- James Mottram
- 24 September 2018
Stirringly feminist but rather slight tale of female skateboarders from The Wolfpack's Crystal Moselle
Crystal Moselle returns with her first narrative feature, Skate Kitchen, a film that sets out to do for Generation Z what Larry Clark's abrasive but influential Kids did for those growing up in the 90s. Moselle's breakthrough The Wolfpack was a 2015 documentary about a group of film-obsessed siblings who had spent their childhoods shut in at home, and she applies a similar observational style here in this tale of a posse of female skateboarders that roam the parks of New York's Lower East Side.
The Skate Kitchen are a real crew, although Moselle takes fictional liberties. Founding member Rachelle Vinberg plays Camille, an 18-year-old Long Islander whose mother (Elizabeth Rodriguez) wants her daughter to stop skating. Naturally, Camille rebels, hooking up with some fellow skaters over Instagram. Joining Janay (Ardelia Lovelace) and Kurt (Nina Moran), Camille swiftly becomes part of the gang. When her mother finds out, there's hell to pay.
Co-written by Moselle with Aslihan Unaldi and Jen Silverman, the narrative is hardly complex, as the girls skate, smoke weed and banter. There's a flirtation between Camille and Devon (Jaden Smith), a wannabe photographer; given Devon's history with Janay, it means there are consequences, but Moselle isn't interested in dramatic showdowns. Realism is her weapon, and her integration of the non-professional cast alongside pro actors like Smith (son of Will) is seamless.
The film is nowhere near as shocking as Kids (and doesn't want to be), with Moselle's scenes of casual sex and drug-taking almost innocent by comparison.

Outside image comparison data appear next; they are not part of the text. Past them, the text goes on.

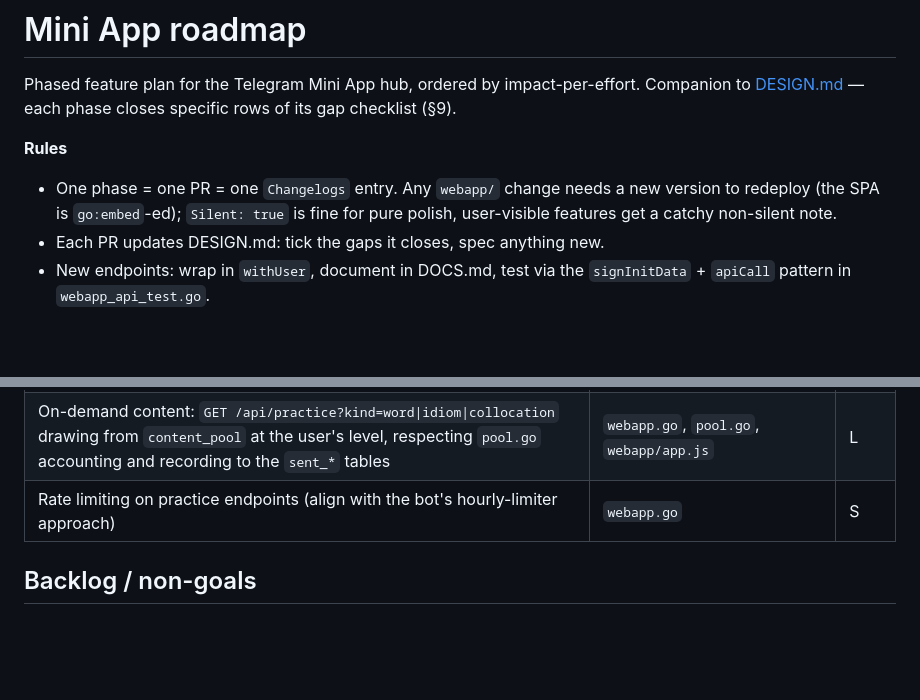
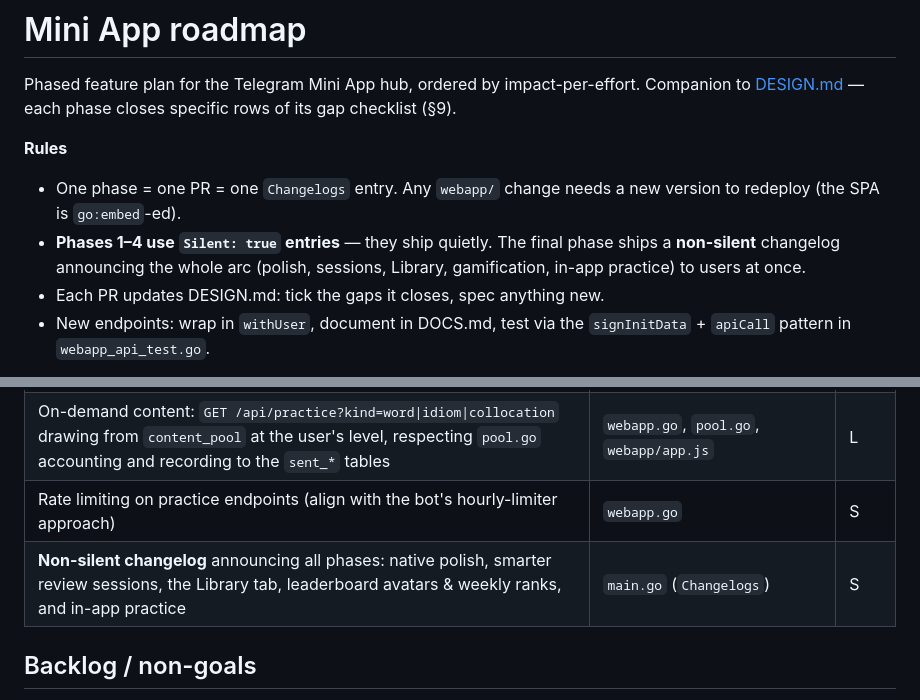
Before and after one commit to Dawoodkhorsandi/english-bot, a Markdown page: UI/ROADMAP.md, 2 parts joined by grey strips. GitHub-like rendering; blank space fills up the shorter version.

Commit message:
docs: roadmap phases ship Silent changelogs, final phase announces all (#39)
Co-authored-by: Claude Fable 5 <noreply@anthropic.com>

```diff
--- a/UI/ROADMAP.md
+++ b/UI/ROADMAP.md
@@ -7,8 +7,10 @@ specific rows of its gap checklist (§9).
 **Rules**
 
 - One phase = one PR = one `Changelogs` entry. Any `webapp/` change needs a
-  new version to redeploy (the SPA is `go:embed`-ed); `Silent: true` is fine
-  for pure polish, user-visible features get a catchy non-silent note.
+  new version to redeploy (the SPA is `go:embed`-ed).
+- **Phases 1–4 use `Silent: true` entries** — they ship quietly. The final
+  phase ships a **non-silent** changelog announcing the whole arc (polish,
+  sessions, Library, gamification, in-app practice) to users at once.
 - Each PR updates DESIGN.md: tick the gaps it closes, spec anything new.
 - New endpoints: wrap in `withUser`, document in DOCS.md, test via the
   `signInitData` + `apiCall` pattern in `webapp_api_test.go`.
@@ -74,6 +76,7 @@ Biggest backend lift; brings chat-only features (`/quiz`, `/word`, `/idiom`,
 | In-app quiz: `GET /api/quiz/next` + `POST /api/quiz/answer` reusing `quiz.go` question generation, writing `quiz_results` | `webapp.go`, `quiz.go`, `webapp/app.js`, `webapp/styles.css` | L |
 | On-demand content: `GET /api/practice?kind=word\|idiom\|collocation` drawing from `content_pool` at the user's level, respecting `pool.go` accounting and recording to the `sent_*` tables | `webapp.go`, `pool.go`, `webapp/app.js` | L |
 | Rate limiting on practice endpoints (align with the bot's hourly-limiter approach) | `webapp.go` | S |
+| **Non-silent changelog** announcing all phases: native polish, smarter review sessions, the Library tab, leaderboard avatars & weekly ranks, and in-app practice | `main.go` (`Changelogs`) | S |
 
 ## Backlog / non-goals
 
```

It's nothing radical – and will doubtless be too slight for some – but, as a story of girls doing their own thing in an otherwise male environment, it carries a powerful feminist message.
General release from Fri 28 Sep.